All Plymouth wanted to do was make a fight of it. The only problem was that the fight, spirit and survival instinct that Plymouth showed by the bucket load was matched by Norwich in thimblefuls. Once we were two goals behind I have never been so certain that we wouldn't get back in a game. That survival instinct that was absent without leave on Saturday will need to be back and back quickly if our end of season excitement is not to be centred around the lower reaches of the table while nervously looking over our shoulders.
Worrying how Southend and Hull have suddenly picked up some form and questioning how Dennis Wise has finally turned it round at Leeds is not a conversation that I want to be having at Easter.
In the season that Nigel Worthington took over, he inherited a team that had lost five games in a row, but within that team were characters who, when they were on the pitch, would lead by example.
When the going got tough players like Iwan Roberts, whose goals helped save us from the third-flight of English football, came to the fore.
Peter Grant has inherited a squad of players in a similar state of flux to his predecessor, but with his talisman now sidelined, and no other player capable of filling the huge void that Robert Earnshaw's injury has left, we need some leaders on the pitch to take up the slack and get some results to see us through to the end of the season.
Last Saturday I didn't see a great deal of leadership on the pitch. I didn't see a great deal of the fight and spirit that will be needed over the next four months that will secure our place in the Championship next season. I saw plenty of reasons to make me very apprehensive that I could be returning to Port Vale much sooner than I expected.

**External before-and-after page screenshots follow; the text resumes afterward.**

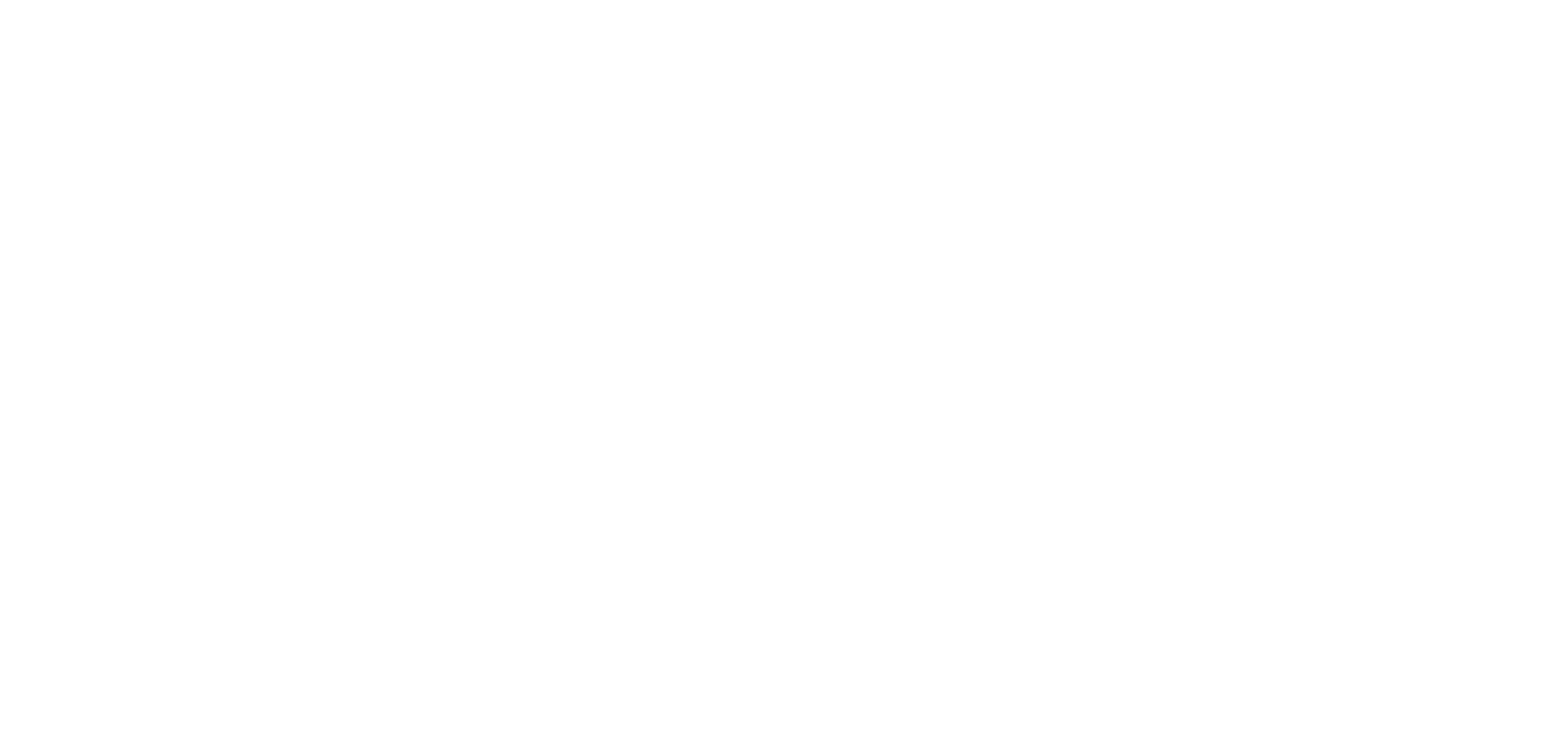
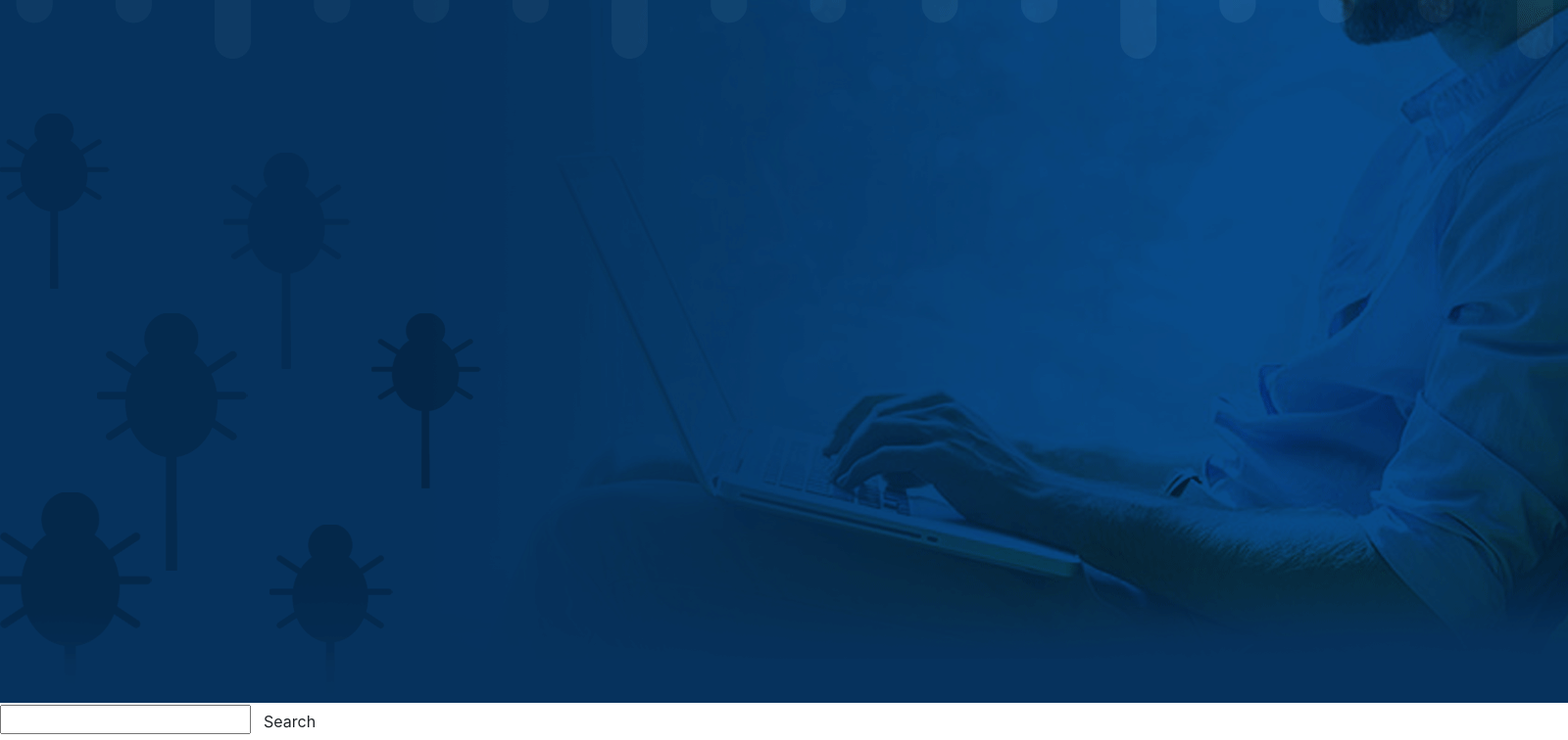
Before and after one commit to bewithshakir/cisco, a React (Create React App) app in the folder cisco-drew/: page / in a window 1280 px wide. Shown: the part 82-838 px from the top of the page at 98% size, 1600 px wide, since content can reach past the window. Before the commit the page ends 800 px from the top, so only its background shows below. Built offline with nearby package versions, Linux system fonts and the light colour scheme.

Commit message:
added search page

```diff
--- /dev/null
+++ b/cisco-drew/src/components/search-main/searchMain.css
@@ -0,0 +1,16 @@
+.search-container {
+    background-color: #06325d;
+}
+.search-bg-img {
+    width: 100%;
+    object-fit: cover;
+}
+.search-section {
+    position: absolute;
+    top: 50%;
+    transform: translateY(-50%);
+    left: 0;
+    right: 0;
+    margin: auto;
+    width: 745px;
+}
--- a/cisco-drew/src/components/search-main/searchMain.js
+++ b/cisco-drew/src/components/search-main/searchMain.js
@@ -1,10 +1,15 @@
 import React, { Component } from 'react';
+import searchBg from '../../img/search-bg.png';
 
 class SearchMain extends Component {
     render() {
         return (
-            <div>
-                Search Main
+            <div className="search-container">
+                <img src={searchBg} className="search-bg-img"/>
+                <div className="search-section">
+                    <input type="text"/>
+                    <button className="btn">Search</button>
+                </div>
             </div>
         )
     }
```
Also changed, not shown: cisco-drew/src/img/search-bg.png (added).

Norwich are on the precipice and looking down into the black hole of League One football.